# How many Sulfur atoms are in 0.42 mol S?

If I have half a dozen sulfur atoms; clearly I have 6 sulfur atoms. If I have 0.42 mol of sulfur there are $0.42 \times {N}_{A}$ sulfur atoms, where ${N}_{A} =$ Avogadro's number.
The mole is simply a number, admittedly a very large number: ${N}_{A} = 6.022 \times {10}^{23}$. So, in fact I have $0.42 \times {N}_{A}$ sulfur atoms.

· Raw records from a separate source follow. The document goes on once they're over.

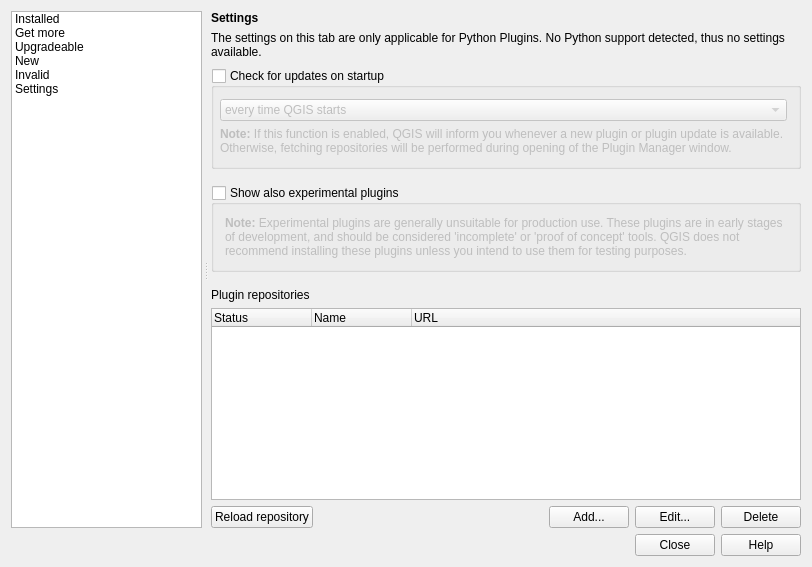
First picture: the form in src/ui/qgspluginmanagerbase.ui, repository qgis/QGIS, before the edit.
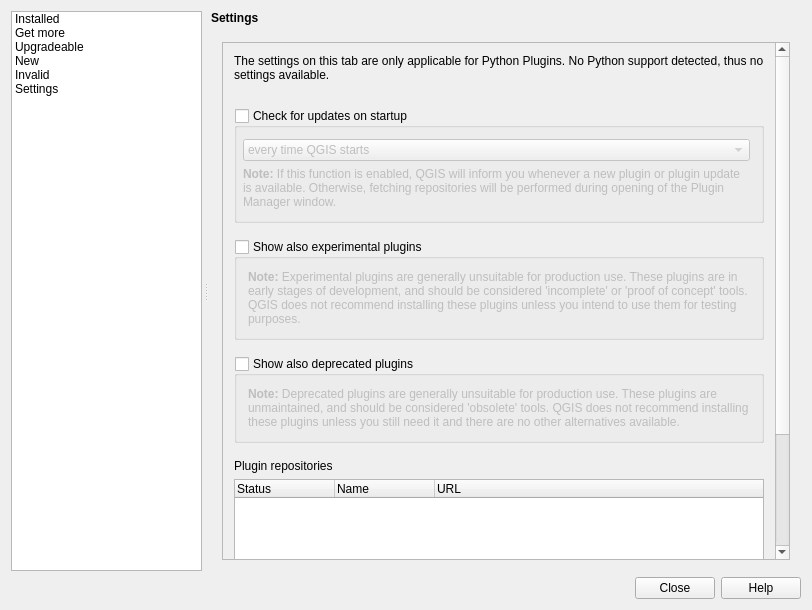
Second picture: the form after the edit. The open tabs and pages were chosen to show the change. Icons and pictures are not drawn. Custom widgets are drawn as their Qt base class.

Commit message: [FEATURE] add option to show/hide deprecated plugins in plugin manager

```diff
--- a/src/ui/qgspluginmanagerbase.ui
+++ b/src/ui/qgspluginmanagerbase.ui
@@ -7,7 +7,7 @@
     <x>0</x>
     <y>0</y>
     <width>812</width>
-    <height>567</height>
+    <height>610</height>
    </rect>
   </property>
   <property name="minimumSize">
@@ -532,6 +532,36 @@
             </widget>
            </item>
            <item>
+            <widget class="QFrame" name="frameSettings">
+             <property name="sizePolicy">
+              <sizepolicy hsizetype="Expanding" vsizetype="Expanding">
+               <horstretch>0</horstretch>
+               <verstretch>0</verstretch>
+              </sizepolicy>
+             </property>
+             <property name="frameShape">
+              <enum>QFrame::NoFrame</enum>
+             </property>
+             <property name="frameShadow">
+              <enum>QFrame::Raised</enum>
+             </property>
+             <layout class="QVBoxLayout" name="verticalLayout_3">
+              <item>
+               <widget class="QScrollArea" name="scrollArea">
+                <property name="widgetResizable">
+                 <bool>true</bool>
+                </property>
+                <widget class="QWidget" name="scrollAreaWidgetContents">
+                 <property name="geometry">
+                  <rect>
+                   <x>0</x>
+                   <y>0</y>
+                   <width>547</width>
+                   <height>748</height>
+                  </rect>
+                 </property>
+                 <layout class="QVBoxLayout" name="verticalLayout_10">
+                  <item>
             <widget class="QLabel" name="labelNoPython">
              <property name="sizePolicy">
               <sizepolicy hsizetype="Preferred" vsizetype="Expanding">
@@ -557,24 +587,6 @@
             </widget>
            </item>
            <item>
-            <widget class="QFrame" name="frameSettings">
-             <property name="sizePolicy">
-              <sizepolicy hsizetype="Expanding" vsizetype="Expanding">
-               <horstretch>0</horstretch>
-               <verstretch>0</verstretch>
-              </sizepolicy>
-             </property>
-             <property name="frameShape">
-              <enum>QFrame::NoFrame</enum>
-             </property>
-             <property name="frameShadow">
-              <enum>QFrame::Raised</enum>
-             </property>
-             <layout class="QVBoxLayout" name="verticalLayout_10">
-              <property name="margin">
-               <number>0</number>
-              </property>
-              <item>
                <widget class="QGroupBox" name="ckbCheckUpdates">
                 <property name="enabled">
                  <bool>true</bool>
@@ -594,7 +606,7 @@
                 <property name="checked">
                  <bool>false</bool>
                 </property>
-                <layout class="QVBoxLayout" name="verticalLayout_3">
+                    <layout class="QVBoxLayout" name="verticalLayout_6">
                  <property name="leftMargin">
                   <number>6</number>
                  </property>
@@ -694,7 +706,16 @@
                 <property name="checked">
                  <bool>false</bool>
                 </property>
-                <layout class="QVBoxLayout" name="verticalLayout_6">
+                    <property name="collapsed" stdset="0">
+                     <bool>false</bool>
+                    </property>
+                    <property name="saveCheckedState" stdset="0">
+                     <bool>true</bool>
+                    </property>
+                    <property name="saveCollapsedState" stdset="0">
+                     <bool>true</bool>
+                    </property>
+                    <layout class="QVBoxLayout" name="verticalLayout_9">
                  <item>
                   <widget class="QLabel" name="lblExperimental">
                    <property name="sizePolicy">
@@ -746,6 +767,78 @@
                 </property>
                </spacer>
               </item>
+                  <item>
+                   <widget class="QgsCollapsibleGroupBox" name="ckbDeprecated">
+                    <property name="title">
+                     <string>Show also deprecated plugins</string>
+                    </property>
+                    <property name="checkable">
+                     <bool>true</bool>
+                    </property>
+                    <property name="checked">
+                     <bool>false</bool>
+                    </property>
+                    <property name="collapsed" stdset="0">
+                     <bool>false</bool>
+                    </property>
+                    <property name="saveCheckedState" stdset="0">
+                     <bool>true</bool>
+                    </property>
+                    <property name="saveCollapsedState" stdset="0">
+                     <bool>true</bool>
+                    </property>
+                    <layout class="QVBoxLayout" name="verticalLayout_11">
+                     <item>
+                      <widget class="QLabel" name="lblDeprecated">
+                       <property name="sizePolicy">
+                        <sizepolicy hsizetype="Preferred" vsizetype="Minimum">
+                         <horstretch>0</horstretch>
+                         <verstretch>0</verstretch>
+                        </sizepolicy>
+                       </property>
+                       <property name="minimumSize">
+                        <size>
+                         <width>0</width>
+                         <height>0</height>
+                        </size>
+                       </property>
+                       <property name="text">
+                        <string>&lt;!DOCTYPE HTML PUBLIC &quot;-//W3C//DTD HTML 4.0//EN&quot; &quot;http://www.w3.org/TR/REC-html40/strict.dtd&quot;&gt;
+&lt;html&gt;&lt;head&gt;&lt;meta name=&quot;qrichtext&quot; content=&quot;1&quot; /&gt;&lt;style type=&quot;text/css&quot;&gt;
+p, li { white-space: pre-wrap; }
+&lt;/style&gt;&lt;/head&gt;&lt;body style=&quot; font-family:'Droid Sans'; font-size:10pt; font-weight:400; font-style:normal;&quot;&gt;
+&lt;p style=&quot; margin-top:0px; margin-bottom:0px; margin-left:0px; margin-right:0px; -qt-block-indent:0; text-indent:0px;&quot;&gt;&lt;span style=&quot; font-family:'DejaVu Sans'; font-size:9pt; font-weight:600;&quot;&gt;Note:&lt;/span&gt;&lt;span style=&quot; font-family:'DejaVu Sans'; font-size:9pt;&quot;&gt; Deprecated plugins are generally unsuitable for production use. These plugins are unmaintained, and should be considered 'obsolete' tools. QGIS does not recommend installing these plugins unless you still need it and there are no other alternatives available.&lt;/span&gt;&lt;/p&gt;&lt;/body&gt;&lt;/html&gt;</string>
+                       </property>
+                       <property name="textFormat">
+                        <enum>Qt::RichText</enum>
+                       </property>
+                       <property name="alignment">
+                        <set>Qt::AlignLeading|Qt::AlignLeft|Qt::AlignTop</set>
+                       </property>
+                       <property name="wordWrap">
+                        <bool>true</bool>
+                       </property>
+                      </widget>
+                     </item>
+                    </layout>
+                   </widget>
+                  </item>
+                  <item>
+                   <spacer name="verticalSpacer_3">
+                    <property name="orientation">
+                     <enum>Qt::Vertical</enum>
+                    </property>
+                    <property name="sizeType">
+                     <enum>QSizePolicy::Fixed</enum>
+                    </property>
+                    <property name="sizeHint" stdset="0">
+                     <size>
+                      <width>20</width>
+                      <height>10</height>
+                     </size>
+                    </property>
+                   </spacer>
+                  </item>
               <item>
                <widget class="QLabel" name="lblRepositories">
                 <property name="text">
@@ -885,6 +978,10 @@
               </item>
              </layout>
             </widget>
+               </widget>
+              </item>
+             </layout>
+            </widget>
            </item>
           </layout>
          </widget>
@@ -910,6 +1007,12 @@
    <extends>QLineEdit</extends>
    <header>qgsfilterlineedit.h</header>
   </customwidget>
+  <customwidget>
+   <class>QgsCollapsibleGroupBox</class>
+   <extends>QGroupBox</extends>
+   <header>qgscollapsiblegroupbox.h</header>
+   <container>1</container>
+  </customwidget>
  </customwidgets>
  <tabstops>
   <tabstop>mOptionsListWidget</tabstop>
```
Left out of the diff: 10 changed lines with no effect on the pictures. Lines whose indentation alone changed are shown as unchanged. The commit also changes 3 other files.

To expand, Avogadro's number, ${N}_{A}$, is simply the link between the micro world of atoms and molecules, with the macro world of grams and kilograms. If I have a mass of $32.06$ $g$ of sulfur, which I can easily weigh out on a bench, I know, to a very good approximation, that I have $6.022 \times {10}^{23}$ sulfur atoms (these may be individual atoms or they may be part of ${S}_{8}$ rings - the number of sulfur atoms is determined directly!)